In this reality, the established board calendar is best seen as a floor, not a ceiling. If nothing out of the ordinary occurs, these meetings are certain to happen. Anything unusual that strays onto the radar has the potential to significantly – even exponentially – increase the call on a director’s time, attention and, ultimately, reputation.
In looking at a board, while you cannot predict the future with precision, what is possible is to get a clear line of sight into who will be in the foxhole with you when the bullets start to fly. That is where investing in that one or two additional conversations can pay significant dividends. Apart from the time spent studying filings, speaking with search professionals and meeting Governance Committee members in an interview setting, it makes sense to seek to connect with other future board colleagues and even a few who recently retired off the board.
Board Work is a Team Exercise
Board work is a team exercise. You need to know that you can identify with and have a productive – in fact, an enjoyable and rewarding–working chemistry with the others at the table. Taking the time and care to gauge the values, temperament and thinking of those who have already made the decision to sign on is an essential, but often overlooked or truncated highly valuable step. Doing this due diligence just makes sense. After all, you are all aiming to be together for a very long time. Often in intense, high stakes circumstances. Leveraging the experience and insights of current and past directors is the best way to get a granular sense of how (and how well) the board works together and, equally important, with senior management.
What you want to know is how does the board explore issues and make decisions. How do they and the Company’s management think about shareholder relationships? What is the balance between compliance-geared box ticking and broader, richer discussions of operational and strategic issues facing the business? How does the CEO truly see the relationship with the Chair and the other directors–as a valued source of experience and constructive pressure testing or a quarterly process to be managed through? Has the Company or its directors faced adverse circumstances in the past and how did they respond? How comfortable are the directors that they really know the top talent in the organization beyond the CEO, the CFO and the handful of others who episodically present? Do the directors have conviction that the board makes good decisions?
Adding a New Board Director
Adding a new director really is and should be a mutual exploration. It is important that the fit be equally strong on both sides. That said, pragmatically speaking, as a board candidate how do you ensure you will have both the opportunity and the time to drill down and get comfortable without looking presumptuous or unduly high maintenance? The Company board rightly takes the lead in considering those available for a seat. Diplomatically and once you make the shortlist, you need to signal that, if you are the preferred option, you will want to ensure that there will be time for targeted, efficient additional conversations. You want to be clear on who you would benefit from speaking with, what you hope to learn and underscore that you understand the importance of getting this done expeditiously.
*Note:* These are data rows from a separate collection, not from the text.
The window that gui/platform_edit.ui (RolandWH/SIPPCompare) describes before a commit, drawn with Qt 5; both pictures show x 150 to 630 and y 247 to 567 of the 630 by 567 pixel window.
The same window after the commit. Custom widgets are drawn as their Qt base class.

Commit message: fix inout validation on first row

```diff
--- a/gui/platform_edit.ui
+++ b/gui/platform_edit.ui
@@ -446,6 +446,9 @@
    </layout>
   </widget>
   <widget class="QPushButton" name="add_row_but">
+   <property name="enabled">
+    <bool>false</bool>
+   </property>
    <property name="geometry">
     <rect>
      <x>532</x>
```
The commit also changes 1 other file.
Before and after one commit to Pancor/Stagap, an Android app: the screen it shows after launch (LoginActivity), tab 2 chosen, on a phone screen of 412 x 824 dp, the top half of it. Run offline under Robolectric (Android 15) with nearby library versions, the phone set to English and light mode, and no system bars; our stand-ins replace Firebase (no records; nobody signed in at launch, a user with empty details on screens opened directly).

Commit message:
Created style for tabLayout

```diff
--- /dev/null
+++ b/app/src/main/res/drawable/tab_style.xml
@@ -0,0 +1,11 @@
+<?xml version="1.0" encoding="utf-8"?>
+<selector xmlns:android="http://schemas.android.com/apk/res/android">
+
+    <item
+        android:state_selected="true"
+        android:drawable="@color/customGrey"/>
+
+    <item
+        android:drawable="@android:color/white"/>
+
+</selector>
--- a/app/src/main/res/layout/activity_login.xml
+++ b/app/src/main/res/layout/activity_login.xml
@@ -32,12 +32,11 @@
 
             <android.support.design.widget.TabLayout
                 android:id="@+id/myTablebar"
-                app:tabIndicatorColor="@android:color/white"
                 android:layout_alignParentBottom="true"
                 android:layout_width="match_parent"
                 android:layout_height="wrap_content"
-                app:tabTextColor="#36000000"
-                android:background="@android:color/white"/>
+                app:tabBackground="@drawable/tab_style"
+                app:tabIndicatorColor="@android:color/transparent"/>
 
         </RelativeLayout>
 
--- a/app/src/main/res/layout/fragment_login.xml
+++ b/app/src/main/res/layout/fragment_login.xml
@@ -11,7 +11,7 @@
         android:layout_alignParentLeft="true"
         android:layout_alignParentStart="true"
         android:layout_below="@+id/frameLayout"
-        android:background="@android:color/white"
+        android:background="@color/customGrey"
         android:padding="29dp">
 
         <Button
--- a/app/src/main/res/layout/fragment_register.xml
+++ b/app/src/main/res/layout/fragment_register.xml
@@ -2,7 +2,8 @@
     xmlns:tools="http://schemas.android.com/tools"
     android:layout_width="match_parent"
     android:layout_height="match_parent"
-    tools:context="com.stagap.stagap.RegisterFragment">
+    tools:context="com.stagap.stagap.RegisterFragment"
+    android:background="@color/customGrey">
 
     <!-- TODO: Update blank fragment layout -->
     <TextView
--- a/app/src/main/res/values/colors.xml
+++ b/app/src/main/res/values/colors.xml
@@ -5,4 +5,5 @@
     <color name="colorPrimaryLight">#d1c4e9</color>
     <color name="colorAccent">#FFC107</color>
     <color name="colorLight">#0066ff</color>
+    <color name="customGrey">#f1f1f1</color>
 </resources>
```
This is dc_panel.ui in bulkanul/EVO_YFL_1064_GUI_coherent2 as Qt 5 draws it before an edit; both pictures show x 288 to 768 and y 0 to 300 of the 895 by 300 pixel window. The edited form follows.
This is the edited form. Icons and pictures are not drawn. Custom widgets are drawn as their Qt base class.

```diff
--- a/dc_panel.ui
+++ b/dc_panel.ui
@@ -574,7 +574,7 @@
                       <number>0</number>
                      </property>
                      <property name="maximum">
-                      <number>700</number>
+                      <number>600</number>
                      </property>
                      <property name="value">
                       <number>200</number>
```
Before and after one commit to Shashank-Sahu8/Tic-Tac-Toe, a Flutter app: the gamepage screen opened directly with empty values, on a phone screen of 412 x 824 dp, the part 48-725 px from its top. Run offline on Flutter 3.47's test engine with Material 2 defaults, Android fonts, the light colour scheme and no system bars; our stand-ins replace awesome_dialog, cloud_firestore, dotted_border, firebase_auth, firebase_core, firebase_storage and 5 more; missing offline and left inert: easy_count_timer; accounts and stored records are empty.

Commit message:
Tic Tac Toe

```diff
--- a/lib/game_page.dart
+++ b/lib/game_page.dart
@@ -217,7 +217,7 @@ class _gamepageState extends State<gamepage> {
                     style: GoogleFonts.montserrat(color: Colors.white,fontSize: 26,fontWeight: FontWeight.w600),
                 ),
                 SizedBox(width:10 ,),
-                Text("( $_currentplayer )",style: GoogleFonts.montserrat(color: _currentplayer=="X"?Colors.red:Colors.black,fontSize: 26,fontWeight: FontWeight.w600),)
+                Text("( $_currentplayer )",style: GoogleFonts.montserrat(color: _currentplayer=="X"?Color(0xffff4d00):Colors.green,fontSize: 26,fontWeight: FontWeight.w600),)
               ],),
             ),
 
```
These future colleagues need to know that you are focused on ensuring the right long term fit for them and for you by investing time to deepen your knowledge and speed your integration before making a final commitment. As a practical matter, that is as simple as asking early on when the proxy circular needs to go to bed to ensure there will be adequate time between any offer of a directorship and completing your own work.
It is, after all, easier to get on a board than off. It is in everyone’s interests to invest the effort to measure twice and cut once!